▶ [TASK STATEMENT] For the word "README", find each line in the entries where it occurs and copy that line.

======== SOURCE RECORDS ========

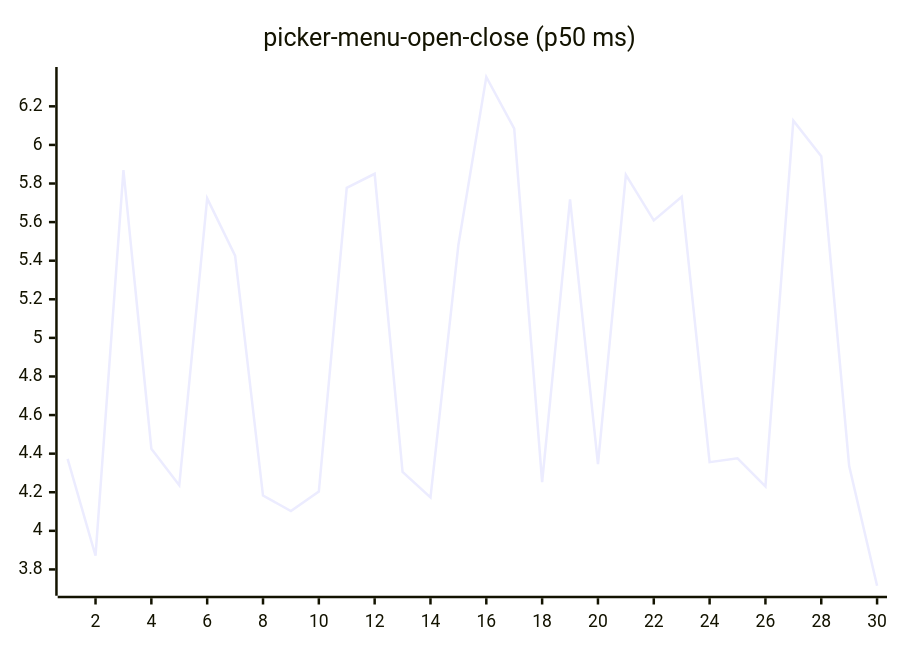
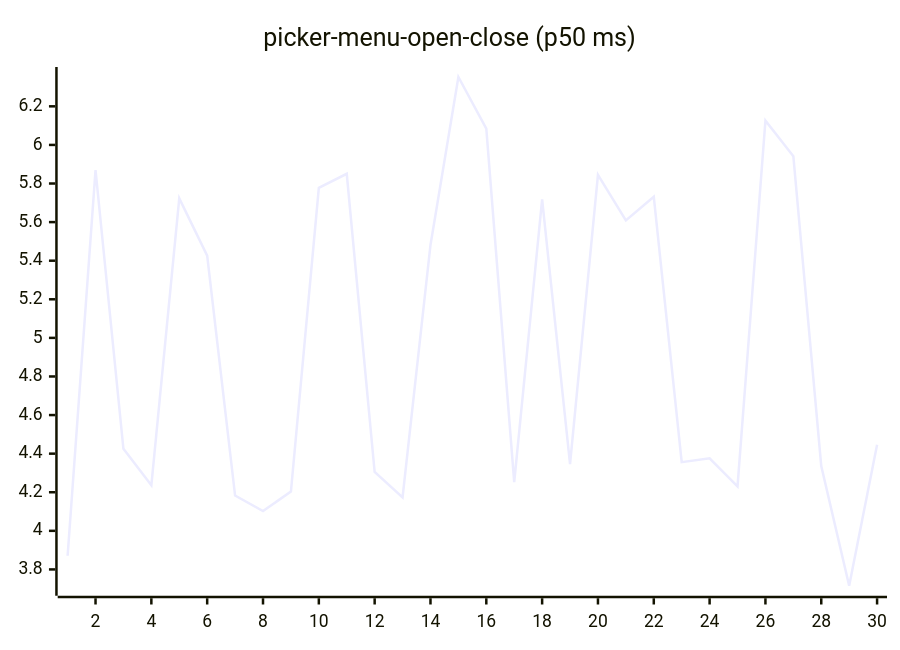
Before and after one commit to josha/Facet: diagram 16 of 27 in README.md, drawn with Mermaid. The commit also changed other lines of this file and 2 other files, not shown here.

````diff
--- a/README.md
+++ b/README.md
@@ -168,6 +168,6 @@
 ```mermaid
 xychart-beta
     title "picker-menu-open-close (p50 ms)"
     x-axis 1 --> 30
-    line [4.3733, 3.8708, 5.8694, 4.4248, 4.2362, 5.7230, 5.4264, 4.1828, 4.1028, 4.2034, 5.7775, 5.8503, 4.3049, 4.1731, 5.4814, 6.3520, 6.0839, 4.2522, 5.7175, 4.3452, 5.8449, 5.6085, 5.7317, 4.3559, 4.3756, 4.2307, 6.1258, 5.9413, 4.3353, 3.7154]
+    line [3.8708, 5.8694, 4.4248, 4.2362, 5.7230, 5.4264, 4.1828, 4.1028, 4.2034, 5.7775, 5.8503, 4.3049, 4.1731, 5.4814, 6.3520, 6.0839, 4.2522, 5.7175, 4.3452, 5.8449, 5.6085, 5.7317, 4.3559, 4.3756, 4.2307, 6.1258, 5.9413, 4.3353, 3.7154, 4.4466]
 ```
````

========

▶ [TASK RESPONSE]
Before and after one commit to josha/Facet: diagram 16 of 27 in README.md, drawn with Mermaid. The commit also changed other lines of this file and 2 other files, not shown here.
--- a/README.md
+++ b/README.md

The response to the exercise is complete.